Lysistrata is a comedy by Aristophanes. Originally performed in classical Athens in 411 BCE, it is a comic account of one woman’s extraordinary mission to end The Peloponnesian War. Lysistrata persuades the women of Greece to withhold sexual privileges from their husbands and lovers as a means of forcing the men to negotiate peace — a strategy, however, that inflames the battle between the sexes. The play is notable for being an early exposé of sexual relations in a male-dominated society. The dramatic structure represents a shift away from the conventions of Old Comedy, a trend typical of the author’s career. It was produced in the same year as Thesmophoriazusae, another play with a focus on gender-based issues, just two years after Athens’ catastrophic defeat in the Sicilian Expedition.

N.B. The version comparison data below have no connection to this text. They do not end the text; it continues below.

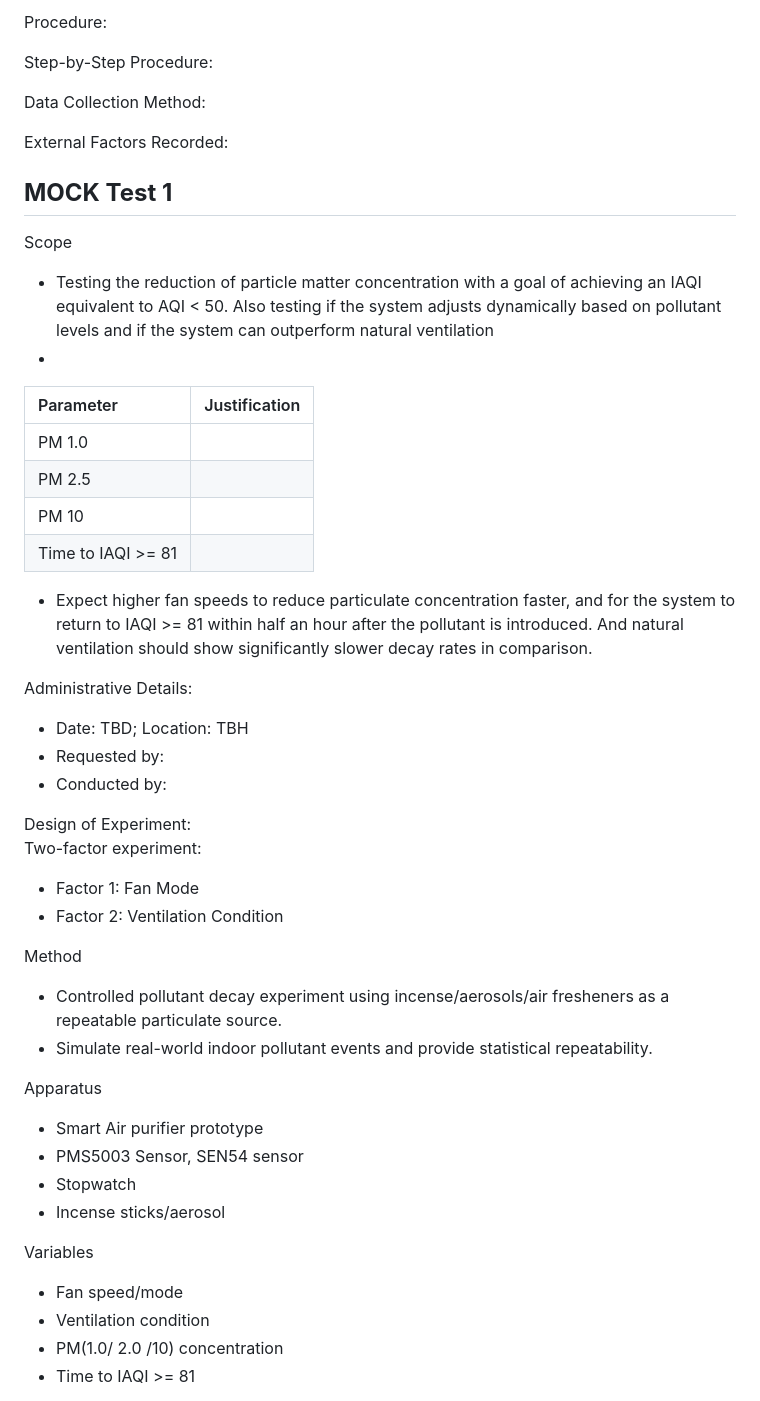
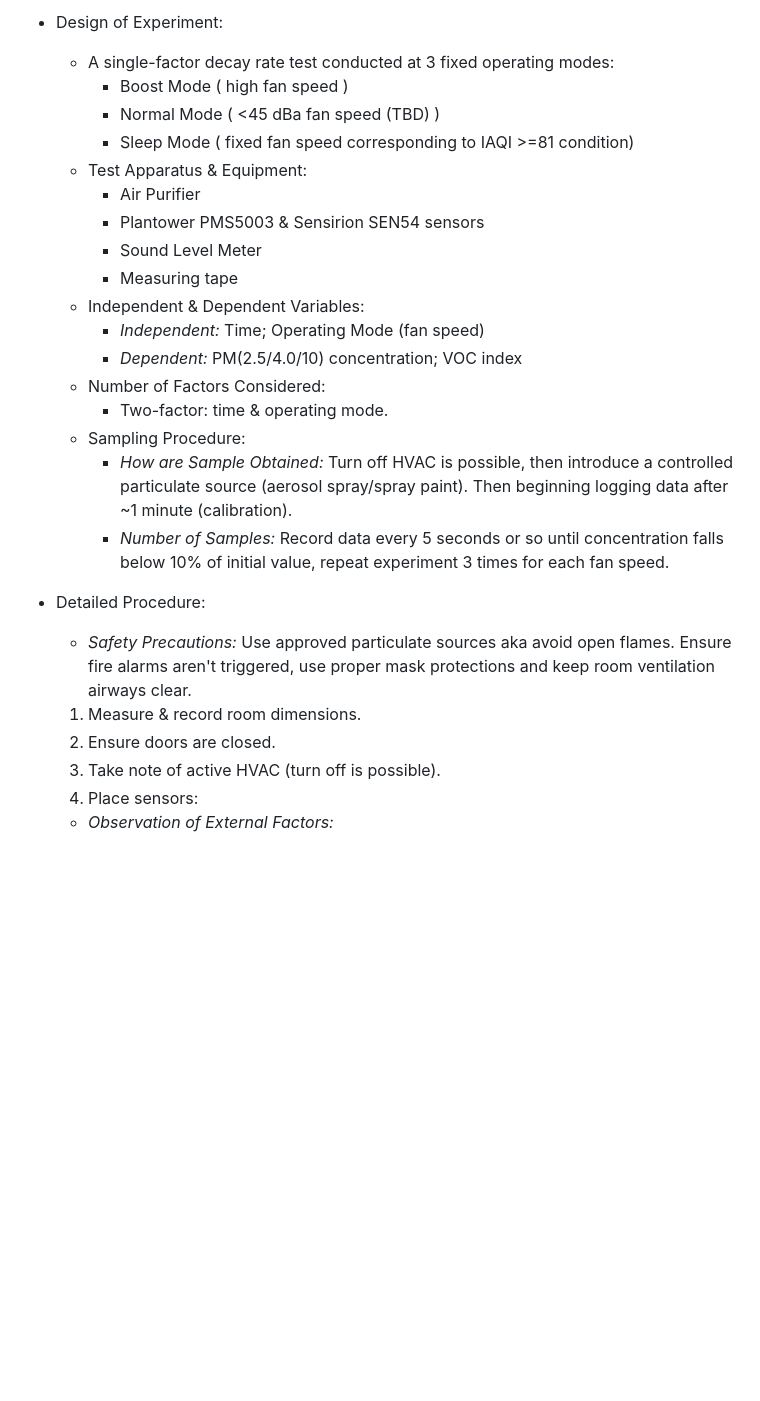
Before and after one commit to iporchet/CSE-123A---Air-purifier, a Markdown page: doc/Testing/CSE 123_ Mock Test Plan .md, the part around one of its changes. GitHub-like rendering; blank space fills up the shorter version.

```diff
--- a/doc/Testing/CSE 123_ Mock Test Plan .md
+++ b/doc/Testing/CSE 123_ Mock Test Plan .md
@@ -97,59 +139,35 @@ Variables:
 
-Procedure:
+* Design of Experiment:
+    * A single-factor decay rate test conducted at 3 fixed operating modes:
+        - Boost Mode ( high fan speed )
+        - Normal Mode ( \<45 dBa fan speed (TBD) )
+        - Sleep Mode ( fixed fan speed corresponding to IAQI \>=81 condition)
+    * Test Apparatus & Equipment:
+        * Air Purifier
+        * Plantower PMS5003 & Sensirion SEN54 sensors
+        * Sound Level Meter
+        * Measuring tape
+    * Independent & Dependent Variables:
+        * _Independent:_ Time; Operating Mode (fan speed)
+        * _Dependent:_ PM(2.5/4.0/10) concentration; VOC index
+    * Number of Factors Considered:
+        * Two-factor: time & operating mode.
+    * Sampling Procedure:
+        * _How are Sample Obtained:_ Turn off HVAC is possible, then introduce a controlled particulate source (aerosol spray/spray paint). Then beginning logging data after ~1 minute (calibration).
+        * _Number of Samples:_ Record data every 5 seconds or so until concentration falls below 10% of initial value, repeat experiment 3 times for each fan speed.
 
-Step-by-Step Procedure:
+* Detailed Procedure:
+    * _Safety Precautions:_ Use approved particulate sources aka avoid open flames. Ensure fire alarms aren't triggered, use proper mask protections and keep room ventilation airways clear.
 
-Data Collection Method:
+    1. Measure & record room dimensions.
+    2. Ensure doors are closed.
+    3. Take note of active HVAC (turn off is possible).
+    4. Place sensors:
 
-External Factors Recorded:
+    * _Observation of External Factors:_
 
 
 
 
-## **MOCK Test 1**
+##
 
-Scope
-
-- Testing the reduction of particle matter concentration with a goal of achieving an IAQI equivalent to AQI \< 50\. Also testing if the system adjusts dynamically based on pollutant levels and if the system can outperform natural ventilation
--
-
-| Parameter | Justification |
-| :---- | :---- |
-| PM 1.0 |  |
-| PM 2.5  |  |
-| PM 10 |  |
-| Time to IAQI \>= 81 |  |
-
-- Expect higher fan speeds to reduce particulate concentration faster, and for the system to return to IAQI \>= 81 within half an hour after the pollutant is introduced. And natural ventilation should show significantly slower decay rates in comparison.
-
-Administrative Details:
-
-- Date: TBD; Location: TBH
-- Requested by:
-- Conducted by:
-
-Design of Experiment:
-Two-factor experiment:
-
-- Factor 1: Fan Mode
-- Factor 2: Ventilation Condition
-
-Method
-
-- Controlled pollutant decay experiment using incense/aerosols/air fresheners as a repeatable particulate source.
-- Simulate real-world indoor pollutant events and provide statistical repeatability.
-
-Apparatus
-
-- Smart Air purifier prototype
-- PMS5003 Sensor, SEN54 sensor
-- Stopwatch
-- Incense sticks/aerosol
-
-Variables
-
-- Fan speed/mode
-- Ventilation condition
-- PM(1.0/ 2.0 /10) concentration
-- Time to IAQI \>= 81
-
```
Also changed, not shown: other parts of doc/Testing/CSE 123_ Mock Test Plan .md (+103 -83 lines).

LYSISTRATA: There are a lot of things about us women That sadden me, considering how men See us as rascals. CALONICE: As indeed we are!